| Records supplied |

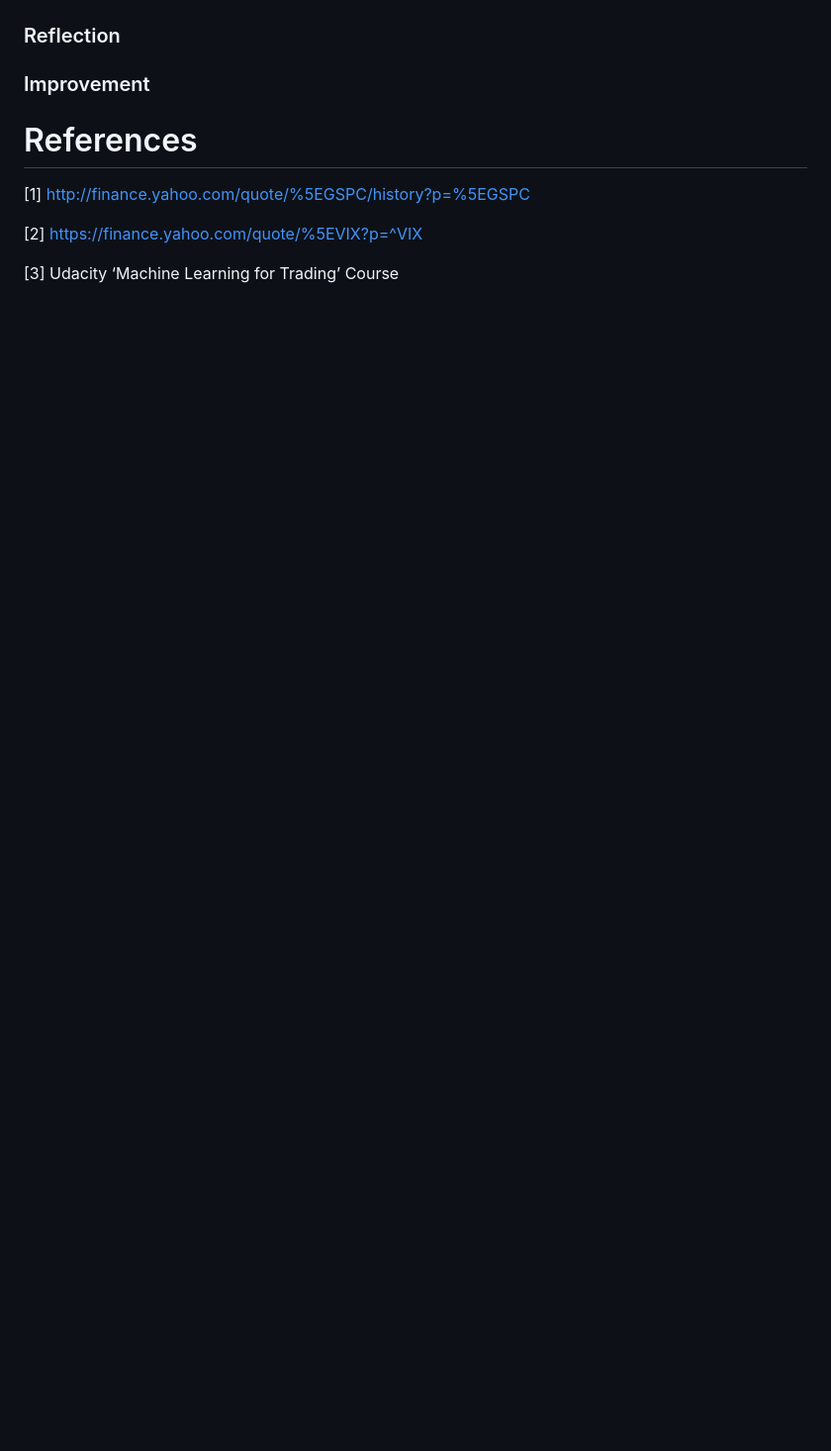
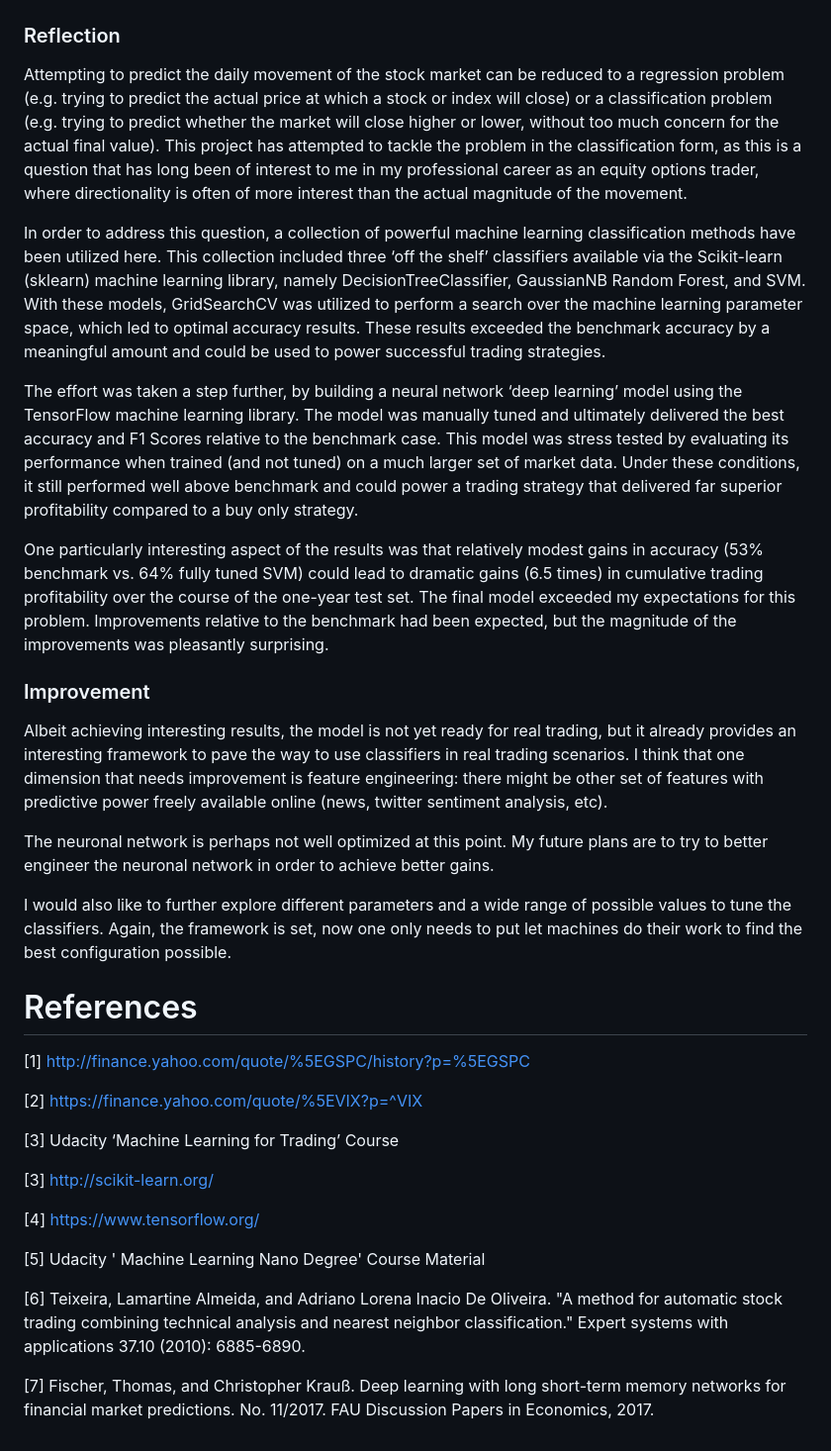
Before and after one commit to ruimaranhao/MLND, a Markdown page: capstone/report.md, the part around the change printed below. Shown: that part at 99% size. GitHub-like rendering; blank space fills up the shorter version.

```diff
--- a/capstone/report.md
+++ b/capstone/report.md
@@ -393,10 +420,56 @@ The difference between the benchmark strategies is stark. By the end of the 252-
 
 ### Reflection
 
+Attempting to predict the daily movement of the stock market can be reduced to a
+regression problem (e.g. trying to predict the actual price at which a stock or
+index will close) or a classification problem (e.g. trying to predict whether
+the market will close higher or lower, without too much concern for the actual
+final value). This project has attempted to tackle the problem in the
+classification form, as this is a question that has long been of interest to
+me in my professional career as an equity options trader, where directionality
+is often of more interest than the actual magnitude of the movement.
+
+In order to address this question, a collection of powerful machine learning
+classification methods have been utilized here. This collection included three
+‘off the shelf’ classifiers available via the Scikit-learn (sklearn) machine
+learning library, namely DecisionTreeClassifier, GaussianNB Random Forest, and
+SVM. With these models, GridSearchCV was utilized to perform a search over the
+machine learning parameter space, which led to optimal accuracy results. These
+results exceeded the benchmark accuracy by a meaningful amount and could be used
+to power successful trading strategies.
+
+The effort was taken a step further, by building a neural network ‘deep learning’
+model using the TensorFlow machine learning library. The model was manually tuned
+and ultimately delivered the best accuracy and F1 Scores relative to the benchmark
+case. This model was stress tested by evaluating its performance when trained
+(and not tuned) on a much larger set of market data. Under these conditions, it
+still performed well above benchmark and could power a trading strategy that
+delivered far superior profitability compared to a buy only strategy.
+
+One particularly interesting aspect of the results was that relatively modest
+gains in accuracy (53% benchmark vs. 64% fully tuned SVM) could lead to dramatic
+gains (6.5 times) in cumulative trading profitability over the course of the
+one-year test set. The final model exceeded my expectations for this problem.
+Improvements relative to the benchmark had been expected, but the magnitude of
+the improvements was pleasantly surprising.
 
 ### Improvement
 
+Albeit achieving interesting results, the model is not yet ready for real
+trading, but it already provides an interesting framework to pave the way to
+use classifiers in real trading scenarios. I think that one dimension that
+needs improvement is feature engineering: there might be other set of features
+with predictive power freely available online (news, twitter sentiment analysis,
+etc).
 
+The neuronal network is perhaps not well optimized at this point. My future plans
+are to try to better engineer the neuronal network in order to achieve better
+gains.
+
+I would also like to further explore different parameters and a wide range of
+possible values to tune the classifiers. Again, the framework is set, now one
+only needs to put let machines do their work to find the best configuration
+possible.
 
 # References
 
@@ -405,3 +478,13 @@ The difference between the benchmark strategies is stark. By the end of the 252-
 [2] https://finance.yahoo.com/quote/%5EVIX?p=^VIX
 
 [3] Udacity ‘Machine Learning for Trading’ Course
+
+[3] http://scikit-learn.org/
+
+[4] https://www.tensorflow.org/
+
+[5] Udacity ' Machine Learning Nano Degree' Course Material
+
+[6] Teixeira, Lamartine Almeida, and Adriano Lorena Inacio De Oliveira. "A method for automatic stock trading combining technical analysis and nearest neighbor classification." Expert systems with applications 37.10 (2010): 6885-6890.
+
+[7] Fischer, Thomas, and Christopher Krauß. Deep learning with long short-term memory networks for financial market predictions. No. 11/2017. FAU Discussion Papers in Economics, 2017.
```
Also changed, not shown: other parts of capstone/report.md (+52 -25 lines), capstone/figs/simulation_DT.png, capstone/figs/simulation_NN.png, capstone/figs/simulation_RF.png, capstone/figs/simulation_SVM.png, capstone/figs/trading_close.png, capstone/figs/volume.png, 4 other files.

| Assigned task |
Search the entries for the word "classifiers". Copy each line where it appears.

| Task result |
+‘off the shelf’ classifiers available via the Scikit-learn (sklearn) machine
+use classifiers in real trading scenarios. I think that one dimension that
+possible values to tune the classifiers. Again, the framework is set, now one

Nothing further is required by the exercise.